Irish shares surged after Boris Johnson secured a resounding election victory in the UK, as banks, property, travel firms, and hoteliers tapped into the sharp climb in the value of sterling.
Sterling climbed towards 83p against the euro at one stage as the scale of the election victory bolstered investors’ appetite for UK and Irish assets.
They have been under the Brexit cloud since the summer 2016 referendum. Irish shares rallied as the election victory opened up the way to MPs next month approving the withdrawal/transition deal Mr Johnson had struck with the EU.
Bank of Ireland, which generates a significant chunk of its earnings from its British joint ventures, surged at one stage but pared gains to close 1.5% higher.

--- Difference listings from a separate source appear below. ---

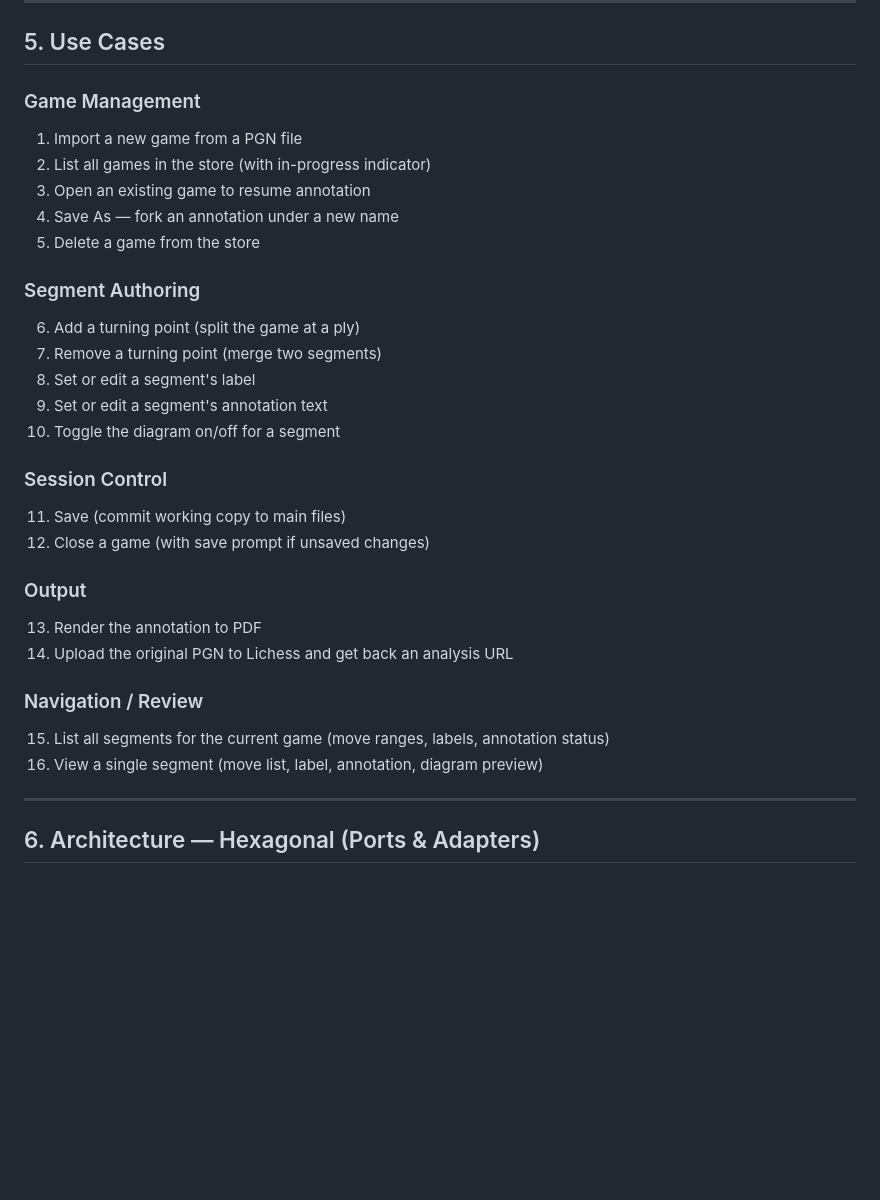
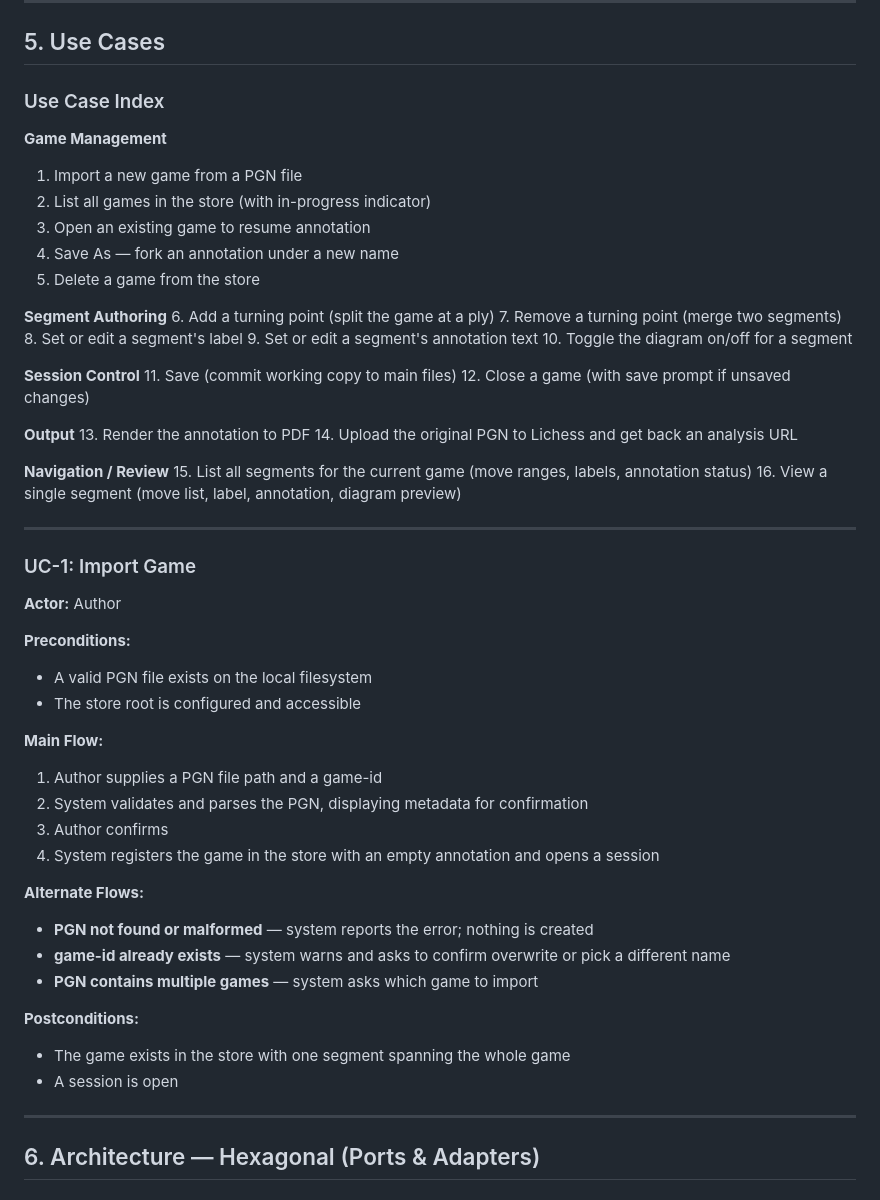
Before and after one commit to philhanna/chess-annotator, a Markdown page: docs/design.md, the part around the change. GitHub-like rendering; blank space fills up the shorter version.

Commit message:
Add UC-1 (Import Game) to use cases section
Co-Authored-By: Claude Sonnet 4.6 <noreply@anthropic.com>

```diff
--- a/docs/design.md
+++ b/docs/design.md
@@ -167,31 +167,58 @@ new game's main files. The original game is untouched.
 
 ## 5. Use Cases
 
-### Game Management
+### Use Case Index
+
+**Game Management**
 1. Import a new game from a PGN file
 2. List all games in the store (with in-progress indicator)
 3. Open an existing game to resume annotation
 4. Save As — fork an annotation under a new name
 5. Delete a game from the store
 
-### Segment Authoring
+**Segment Authoring**
 6. Add a turning point (split the game at a ply)
 7. Remove a turning point (merge two segments)
 8. Set or edit a segment's label
 9. Set or edit a segment's annotation text
 10. Toggle the diagram on/off for a segment
 
-### Session Control
+**Session Control**
 11. Save (commit working copy to main files)
 12. Close a game (with save prompt if unsaved changes)
 
-### Output
+**Output**
 13. Render the annotation to PDF
 14. Upload the original PGN to Lichess and get back an analysis URL
 
-### Navigation / Review
+**Navigation / Review**
 15. List all segments for the current game (move ranges, labels, annotation status)
 16. View a single segment (move list, label, annotation, diagram preview)
+
+---
+
+### UC-1: Import Game
+
+**Actor:** Author
+
+**Preconditions:**
+- A valid PGN file exists on the local filesystem
+- The store root is configured and accessible
+
+**Main Flow:**
+1. Author supplies a PGN file path and a game-id
+2. System validates and parses the PGN, displaying metadata for confirmation
+3. Author confirms
+4. System registers the game in the store with an empty annotation and opens a session
+
+**Alternate Flows:**
+- **PGN not found or malformed** — system reports the error; nothing is created
+- **game-id already exists** — system warns and asks to confirm overwrite or pick a different name
+- **PGN contains multiple games** — system asks which game to import
+
+**Postconditions:**
+- The game exists in the store with one segment spanning the whole game
+- A session is open
 
 ---
 
```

AIB rose by over 2% and the Irish stockmarket-listed house builders, Cairn Homes and Glenveagh Properties gained 3.5% and 2.5%.
Other shares that have long been under the shadow of Brexit and the weak value of sterling also climbed: Ryanair shares rose 3.5% and Irish Ferries-owner ICG climbed 5.5%.
Building products maker Kingspan also rose strongly, by 4.7%.
Shares in fuel and food retailer, Applegreen, which operates a large number of forecourts in Britain, rose 4.5%.
Irish, UK, and global stock markets were also boosted as US president Donald Trump and China announced a partial breakthrough in their trade spat.
But the Brexit risk to the Irish and British economies still looms, if Mr Johnson insists on sticking to his goal of securing a free trade agreement with the EU by the end of 2020, analysts warned.
“The optimists out there believe that Johnson could use his substantial majority to ensure the UK leaves with a good deal rather than a quick deal,” Joshua Mahony at online broker IG said.
“However, the outlook for Brexit trade negotiations remain unclear, with clarity likely to provide direction for the pound going forward,” he said.
John O’Loughlin, partner for global trade and customs, at PwC in Ireland said the passing of the withdrawal agreement in January would mean there would be “an unprecedented” short period of 11 months for the UK and EU to conclude a free trade agreement.
Mr Johnson has said he won’t seek an extension to the talks by the last possible date of June 30, potentially setting up a return of six months of uncertainty as companies face another year-end cliff edge, said Mr O’Loughlin.
And he warned that a free trade agreement won’t be boon for many Irish firms, in particular for businesses sourcing supplies from Asia.
On the prospects for sterling, Capital Economics in London said the currency could still gain further.
“We forecast that sterling will strengthen further, but that it will not surpass its levels before the referendum against either the US dollar or the euro anytime soon.”
State Street Global Advisors said the talks over a free trade agreement will determine sterling’s path next year.
“The Conservative victory reduces the odds of a messy rupture in the UK’s trading regime by year-end 2020, with an extension of the transition period seeming most likely,” said the bank.
“While it will not be the rollercoaster of the divorce negotiations, political signals about the UK-EU trade talks will continue to drive sterling volatility over the course of 2020.”